"Zeus as once before by the river Asopos, for the sake of Aigina's bed, sailed now as an eagle flying high."
Nonnus, Dionysiaca 33. 296 ff :
"Near [the constellation] Kassiopeia (Cassiopea) he saw that Eagle [constellation Aquila] spreading his wings who bedded with Aigina."
Nonnus, Dionysiaca 39. 153 ff :
"[Aiakos prays to his father Zeus:] ‘Come, O Father, monarch of life, monarch of battle! Send me an eagle, the auspicious herald of my birth . . . Yes, Father, remember Aigina, and do not shame the bridegroom of thy bride, the love-bird of like feather with this!’"
- Hesiod, Catalogues of Women - Greek Epic C8th-7th B.C.
- Pindar, Odes - Greek Lyric C5th B.C.
- Pindar, Fragments - Greek Lyric C5th B.C.

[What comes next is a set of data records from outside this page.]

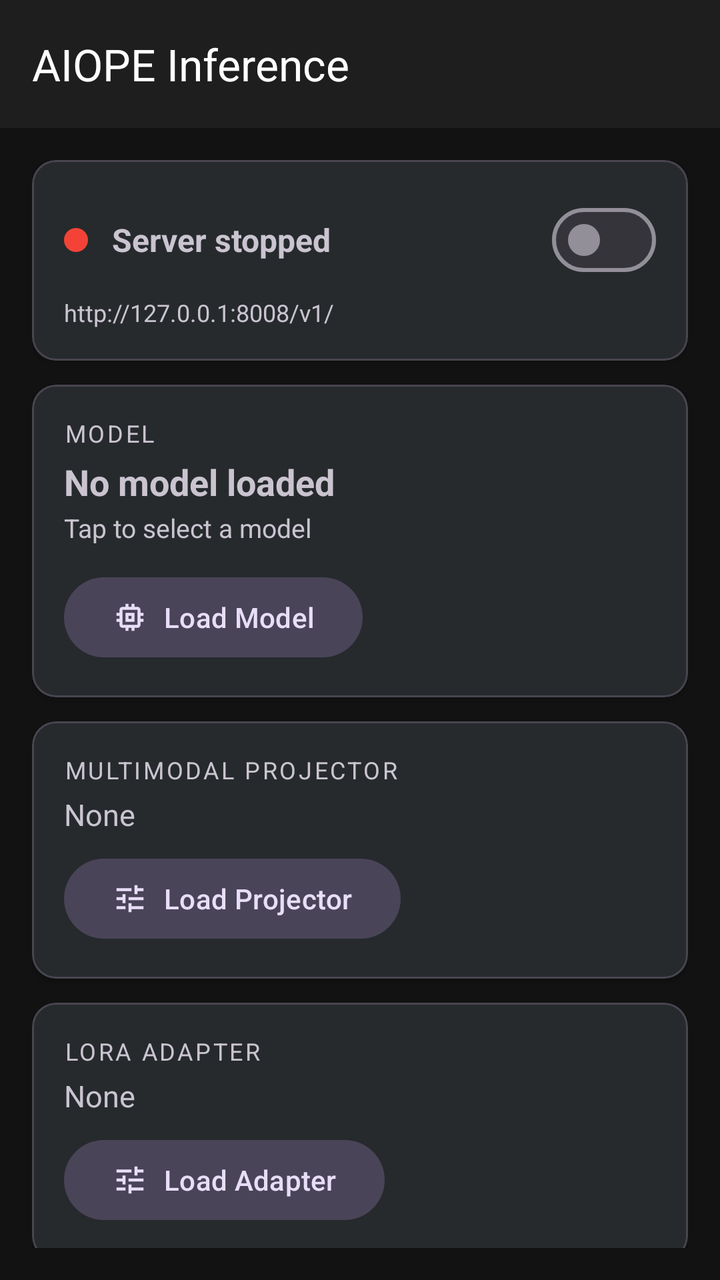
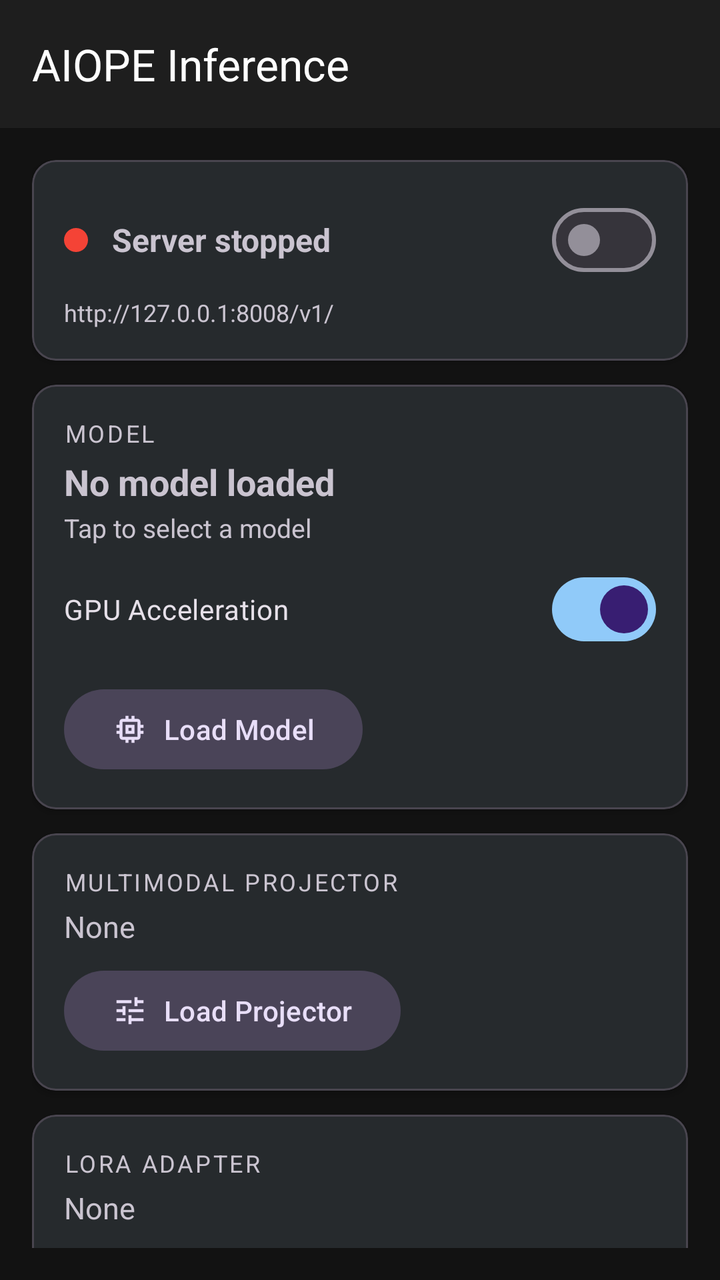

Before-and-after screenshots of an Android layout around one commit, followed by the original layout XML and the change that was made.
<!-- AndroidManifest.xml: application theme Theme.AiopeInf -->
<!-- res/layout/activity_main.xml -->
<?xml version="1.0" encoding="utf-8"?>
<androidx.coordinatorlayout.widget.CoordinatorLayout
    xmlns:android="http://schemas.android.com/apk/res/android"
    xmlns:app="http://schemas.android.com/apk/res-auto"
    android:layout_width="match_parent"
    android:layout_height="match_parent"
    android:background="@color/background">

    <com.google.android.material.appbar.AppBarLayout
        android:layout_width="match_parent"
        android:layout_height="wrap_content">

        <com.google.android.material.appbar.MaterialToolbar
            android:id="@+id/toolbar"
            android:layout_width="match_parent"
            android:layout_height="?attr/actionBarSize"
            app:title="AIOPE Inference"
            app:titleTextColor="@color/on_surface" />
    </com.google.android.material.appbar.AppBarLayout>

    <androidx.core.widget.NestedScrollView
        android:layout_width="match_parent"
        android:layout_height="match_parent"
        app:layout_behavior="@string/appbar_scrolling_view_behavior"
        android:padding="16dp">

        <LinearLayout
            android:layout_width="match_parent"
            android:layout_height="wrap_content"
            android:orientation="vertical">

            
            <com.google.android.material.card.MaterialCardView
                android:layout_width="match_parent"
                android:layout_height="wrap_content"
                app:cardElevation="2dp"
                app:cardCornerRadius="12dp"
                android:layout_marginBottom="12dp">

                <LinearLayout
                    android:layout_width="match_parent"
                    android:layout_height="wrap_content"
                    android:orientation="vertical"
                    android:padding="16dp">

                    <LinearLayout
                        android:layout_width="match_parent"
                        android:layout_height="wrap_content"
                        android:orientation="horizontal"
                        android:gravity="center_vertical">

                        <View
                            android:id="@+id/server_indicator"
                            android:layout_width="12dp"
                            android:layout_height="12dp"
                            android:background="@drawable/circle_red" />

                        <TextView
                            android:id="@+id/tv_server_status"
                            android:layout_width="0dp"
                            android:layout_height="wrap_content"
                            android:layout_weight="1"
                            android:layout_marginStart="12dp"
                            android:text="Server stopped"
                            android:textSize="16sp"
                            android:textStyle="bold" />

                        <com.google.android.material.materialswitch.MaterialSwitch
                            android:id="@+id/switch_server"
                            android:layout_width="wrap_content"
                            android:layout_height="wrap_content" />
                    </LinearLayout>

                    <TextView
                        android:id="@+id/tv_server_info"
                        android:layout_width="match_parent"
                        android:layout_height="wrap_content"
                        android:layout_marginTop="4dp"
                        android:text="http://127.0.0.1:8008/v1/"
                        android:textSize="12sp"
                        android:textColor="?android:attr/textColorSecondary" />
                </LinearLayout>
            </com.google.android.material.card.MaterialCardView>

            
            <com.google.android.material.card.MaterialCardView
                android:layout_width="match_parent"
                android:layout_height="wrap_content"
                app:cardElevation="2dp"
                app:cardCornerRadius="12dp"
                android:layout_marginBottom="12dp">

                <LinearLayout
                    android:layout_width="match_parent"
                    android:layout_height="wrap_content"
                    android:orientation="vertical"
                    android:padding="16dp">

                    <TextView
                        android:layout_width="match_parent"
                        android:layout_height="wrap_content"
                        android:text="Model"
                        android:textSize="12sp"
                        android:textAllCaps="true"
                        android:letterSpacing="0.1"
                        android:textColor="?android:attr/textColorSecondary" />

                    <TextView
                        android:id="@+id/tv_model_name"
                        android:layout_width="match_parent"
                        android:layout_height="wrap_content"
                        android:layout_marginTop="4dp"
                        android:text="No model loaded"
                        android:textSize="18sp"
                        android:textStyle="bold" />

                    <TextView
                        android:id="@+id/tv_model_info"
                        android:layout_width="match_parent"
                        android:layout_height="wrap_content"
                        android:layout_marginTop="2dp"
                        android:text="Tap to select a model"
                        android:textSize="13sp"
                        android:textColor="?android:attr/textColorSecondary" />

                    <LinearLayout
                        android:layout_width="match_parent"
                        android:layout_height="wrap_content"
                        android:layout_marginTop="12dp"
                        android:orientation="horizontal">

                        <com.google.android.material.button.MaterialButton
                            android:id="@+id/btn_load_model"
                            android:layout_width="wrap_content"
                            android:layout_height="wrap_content"
                            android:text="Load Model"
                            style="@style/Widget.Material3.Button.TonalButton"
                            app:icon="@drawable/ic_model" />

                        <com.google.android.material.button.MaterialButton
                            android:id="@+id/btn_unload_model"
                            android:layout_width="wrap_content"
                            android:layout_height="wrap_content"
                            android:layout_marginStart="8dp"
                            android:text="Unload"
                            android:visibility="gone"
                            style="@style/Widget.Material3.Button.OutlinedButton" />
                    </LinearLayout>
                </LinearLayout>
            </com.google.android.material.card.MaterialCardView>

            
            <com.google.android.material.card.MaterialCardView
                android:id="@+id/card_mmproj"
                android:layout_width="match_parent"
                android:layout_height="wrap_content"
                app:cardElevation="2dp"
                app:cardCornerRadius="12dp"
                android:layout_marginBottom="12dp">

                <LinearLayout
                    android:layout_width="match_parent"
                    android:layout_height="wrap_content"
                    android:orientation="vertical"
                    android:padding="16dp">

                    <TextView
                        android:layout_width="match_parent"
                        android:layout_height="wrap_content"
                        android:text="Multimodal Projector"
                        android:textSize="12sp"
                        android:textAllCaps="true"
                        android:letterSpacing="0.1"
                        android:textColor="?android:attr/textColorSecondary" />

                    <TextView
                        android:id="@+id/tv_mmproj_name"
                        android:layout_width="match_parent"
                        android:layout_height="wrap_content"
                        android:layout_marginTop="4dp"
                        android:text="None"
                        android:textSize="15sp" />

                    <com.google.android.material.button.MaterialButton
                        android:id="@+id/btn_load_mmproj"
                        android:layout_width="wrap_content"
                        android:layout_height="wrap_content"
                        android:layout_marginTop="8dp"
                        android:text="Load Projector"
                        style="@style/Widget.Material3.Button.TonalButton"
                        app:icon="@drawable/ic_tune" />
                </LinearLayout>
            </com.google.android.material.card.MaterialCardView>

            <com.google.android.material.card.MaterialCardView
                android:id="@+id/card_lora"
                android:layout_width="match_parent"
                android:layout_height="wrap_content"
                app:cardElevation="2dp"
                app:cardCornerRadius="12dp"
                android:layout_marginBottom="12dp">

                <LinearLayout
                    android:layout_width="match_parent"
                    android:layout_height="wrap_content"
                    android:orientation="vertical"
                    android:padding="16dp">

                    <TextView
                        android:layout_width="match_parent"
                        android:layout_height="wrap_content"
                        android:text="LoRA Adapter"
                        android:textSize="12sp"
                        android:textAllCaps="true"
                        android:letterSpacing="0.1"
                        android:textColor="?android:attr/textColorSecondary" />

                    <TextView
                        android:id="@+id/tv_lora_name"
                        android:layout_width="match_parent"
                        android:layout_height="wrap_content"
                        android:layout_marginTop="4dp"
                        android:text="None"
                        android:textSize="15sp" />

                    <com.google.android.material.button.MaterialButton
                        android:id="@+id/btn_load_lora"
                        android:layout_width="wrap_content"
                        android:layout_height="wrap_content"
                        android:layout_marginTop="8dp"
                        android:text="Load Adapter"
                        style="@style/Widget.Material3.Button.TonalButton"
                        app:icon="@drawable/ic_tune" />
                </LinearLayout>
            </com.google.android.material.card.MaterialCardView>

            
            <com.google.android.material.card.MaterialCardView
                android:layout_width="match_parent"
                android:layout_height="wrap_content"
                app:cardElevation="2dp"
                app:cardCornerRadius="12dp"
                android:layout_marginBottom="12dp">

                <LinearLayout
                    android:layout_width="match_parent"
                    android:layout_height="wrap_content"
                    android:orientation="vertical"
                    android:padding="16dp">

                    <TextView
                        android:layout_width="match_parent"
                        android:layout_height="wrap_content"
                        android:text="System"
                        android:textSize="12sp"
                        android:textAllCaps="true"
                        android:letterSpacing="0.1"
                        android:textColor="?android:attr/textColorSecondary" />

                    <TextView
                        android:id="@+id/tv_gpu_info"
                        android:layout_width="match_parent"
                        android:layout_height="wrap_content"
                        android:layout_marginTop="4dp"
                        android:text="Detecting hardware..."
                        android:textSize="13sp"
                        android:fontFamily="monospace" />
                </LinearLayout>
            </com.google.android.material.card.MaterialCardView>

            
            <com.google.android.material.card.MaterialCardView
                android:layout_width="match_parent"
                android:layout_height="wrap_content"
                app:cardElevation="2dp"
                app:cardCornerRadius="12dp"
                android:layout_marginBottom="16dp">

                <LinearLayout
                    android:layout_width="match_parent"
                    android:layout_height="wrap_content"
                    android:orientation="vertical"
                    android:padding="16dp">

                    <TextView
                        android:layout_width="match_parent"
                        android:layout_height="wrap_content"
                        android:text="Quick Test"
                        android:textSize="12sp"
                        android:textAllCaps="true"
                        android:letterSpacing="0.1"
                        android:textColor="?android:attr/textColorSecondary" />

                    <com.google.android.material.textfield.TextInputLayout
                        android:layout_width="match_parent"
                        android:layout_height="wrap_content"
                        android:layout_marginTop="8dp"
                        android:visibility="gone"
                        style="@style/Widget.Material3.TextInputLayout.OutlinedBox">

                        <com.google.android.material.textfield.TextInputEditText
                            android:id="@+id/et_prompt"
                            android:layout_width="match_parent"
                            android:layout_height="wrap_content"
                            android:hint="Type a message..."
                            android:inputType="textMultiLine"
                            android:maxLines="4"
                            android:importantForAutofill="no" />
                    </com.google.android.material.textfield.TextInputLayout>

                    <LinearLayout
                        android:layout_width="match_parent"
                        android:layout_height="wrap_content"
                        android:layout_marginTop="8dp"
                        android:gravity="end"
                        android:orientation="horizontal">

                        <com.google.android.material.button.MaterialButton
                            android:id="@+id/btn_stop"
                            android:layout_width="wrap_content"
                            android:layout_height="wrap_content"
                            android:text="Stop"
                            android:visibility="gone"
                            style="@style/Widget.Material3.Button.OutlinedButton" />

                        <com.google.android.material.button.MaterialButton
                            android:id="@+id/btn_send"
                            android:layout_width="wrap_content"
                            android:layout_height="wrap_content"
                            android:layout_marginStart="8dp"
                            android:text="Send"
                            app:icon="@drawable/ic_send" />
                    </LinearLayout>

                    <com.google.android.material.progressindicator.LinearProgressIndicator
                        android:id="@+id/progress_bar"
                        android:layout_width="match_parent"
                        android:layout_height="wrap_content"
                        android:layout_marginTop="8dp"
                        android:visibility="gone"
                        android:indeterminate="true" />

                    <TextView
                        android:id="@+id/tv_output"
                        android:layout_width="match_parent"
                        android:layout_height="wrap_content"
                        android:layout_marginTop="12dp"
                        android:textSize="14sp"
                        android:textIsSelectable="true"
                        android:visibility="gone" />
                </LinearLayout>
            </com.google.android.material.card.MaterialCardView>

        </LinearLayout>
    </androidx.core.widget.NestedScrollView>

</androidx.coordinatorlayout.widget.CoordinatorLayout>
<!-- resources referenced by this layout -->
<resources>
  <color name="background">#FF121212</color>
  <color name="on_surface">#FFFFFFFF</color>
  <!-- drawable circle_red (drawable) -->
  <?xml version="1.0" encoding="utf-8"?>
  <shape xmlns:android="http://schemas.android.com/apk/res/android"
      android:shape="oval">
      <solid android:color="#F44336" />
      <size android:width="12dp" android:height="12dp" />
  </shape>
  <!-- drawable ic_model (drawable) -->
  <?xml version="1.0" encoding="utf-8"?>
  <vector xmlns:android="http://schemas.android.com/apk/res/android"
      android:width="24dp"
      android:height="24dp"
      android:viewportWidth="24"
      android:viewportHeight="24">
      <path
          android:fillColor="#FFFFFF"
          android:pathData="M15,9H9v6h6V9zm-2,4h-2v-2h2v2zm8-2V9h-2V7c0,-1.1 -0.9,-2 -2,-2h-2V3h-2v2h-2V3H9v2H7c-1.1,0 -2,0.9 -2,2v2H3v2h2v2H3v2h2v2c0,1.1 0.9,2 2,2h2v2h2v-2h2v2h2v-2h2c1.1,0 2,-0.9 2,-2v-2h2v-2h-2v-2h2zm-4,6H7V7h10v10z"/>
  </vector>
  <!-- drawable ic_send (drawable) -->
  <?xml version="1.0" encoding="utf-8"?>
  <vector xmlns:android="http://schemas.android.com/apk/res/android"
      android:width="24dp"
      android:height="24dp"
      android:viewportWidth="24"
      android:viewportHeight="24">
      <path
          android:fillColor="#FFFFFF"
          android:pathData="M2.01,21L23,12 2.01,3 2,10l15,2 -15,2z"/>
  </vector>
  <!-- drawable ic_tune (drawable) -->
  <?xml version="1.0" encoding="utf-8"?>
  <vector xmlns:android="http://schemas.android.com/apk/res/android"
      android:width="24dp"
      android:height="24dp"
      android:viewportWidth="24"
      android:viewportHeight="24">
      <path
          android:fillColor="#FFFFFF"
          android:pathData="M3,17v2h6v-2H3zM3,5v2h10V5H3zM13,21v-2h8v-2h-8v-2h-2v6h2zM7,9v2H3v2h4v2h2V9H7zM21,13v-2H11v2h10zM15,9h2V7h4V5h-4V3h-2v6z"/>
  </vector>
  <style name="Theme.AiopeInf" parent="Theme.Material3.Dark.NoActionBar">
          <item name="colorPrimary">@color/primary</item>
          <item name="android:windowBackground">@color/background</item>
          <item name="colorSurface">@color/surface</item>
      </style>
  <color name="primary">#FF90CAF9</color>
  <color name="surface">#FF1E1E1E</color>
</resources>

<!-- the commit's change to res/layout/activity_main.xml (unified diff, before → after) -->
@@ -123,6 +123,14 @@
                         android:textSize="13sp"
                         android:textColor="?android:attr/textColorSecondary" />
 
+                    <com.google.android.material.materialswitch.MaterialSwitch
+                        android:id="@+id/switch_gpu"
+                        android:layout_width="match_parent"
+                        android:layout_height="wrap_content"
+                        android:layout_marginTop="8dp"
+                        android:text="GPU Acceleration"
+                        android:checked="true" />
+
                     <LinearLayout
                         android:layout_width="match_parent"
                         android:layout_height="wrap_content"
@@ -189,6 +197,14 @@
                         android:text="Load Projector"
                         style="@style/Widget.Material3.Button.TonalButton"
                         app:icon="@drawable/ic_tune" />
+
+                    <com.google.android.material.button.MaterialButton
+                        android:id="@+id/btn_unload_mmproj"
+                        android:layout_width="wrap_content"
+                        android:layout_height="wrap_content"
+                        android:text="Eject"
+                        android:visibility="gone"
+                        style="@style/Widget.Material3.Button.OutlinedButton" />
                 </LinearLayout>
             </com.google.android.material.card.MaterialCardView>
 
@@ -231,6 +247,14 @@
                         android:text="Load Adapter"
                         style="@style/Widget.Material3.Button.TonalButton"
                         app:icon="@drawable/ic_tune" />
+
+                    <com.google.android.material.button.MaterialButton
+                        android:id="@+id/btn_unload_lora"
+                        android:layout_width="wrap_content"
+                        android:layout_height="wrap_content"
+                        android:text="Eject"
+                        android:visibility="gone"
+                        style="@style/Widget.Material3.Button.OutlinedButton" />
                 </LinearLayout>
             </com.google.android.material.card.MaterialCardView>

- Greek Lyric IV Corinna, Fragments - Greek Lyric C5th B.C.
- Greek Lyric IV Bacchylides, Fragments - Greek Lyric C5th B.C.
- Aeschylus, Fragments - Greek Tragedy C5th B.C.
- Herodotus, Histories - Greek History C5th B.C.
- Apollodorus, The Library - Greek Mythography C2nd A.D.
- Apollonius Rhodius, The Argonautica - Greek Epic C3rd B.C.
- Diodorus Siculus, The Library of History - Greek History C1st B.C.
- Pausanias, Description of Greece - Greek Travelogue C2nd A.D.
- Antoninus Liberalis, Metamorphoses - Greek Mythography C2nd A.D.
- Hyginus, Fabulae - Latin Mythography C2nd A.D.
- Ovid, Metamorphoses - Latin Epic C1st B.C. - C1st A.D.
- Ovid, Heroides - Latin Poetry C1st B.C. - C1st A.D.
- Statius, Thebaid - Latin Epic C1st A.D.
- Nonnos, Dionysiaca - Greek Epic C5th A.D.
Other references not currently quoted here : Euripides Iphigenia at Aulis 697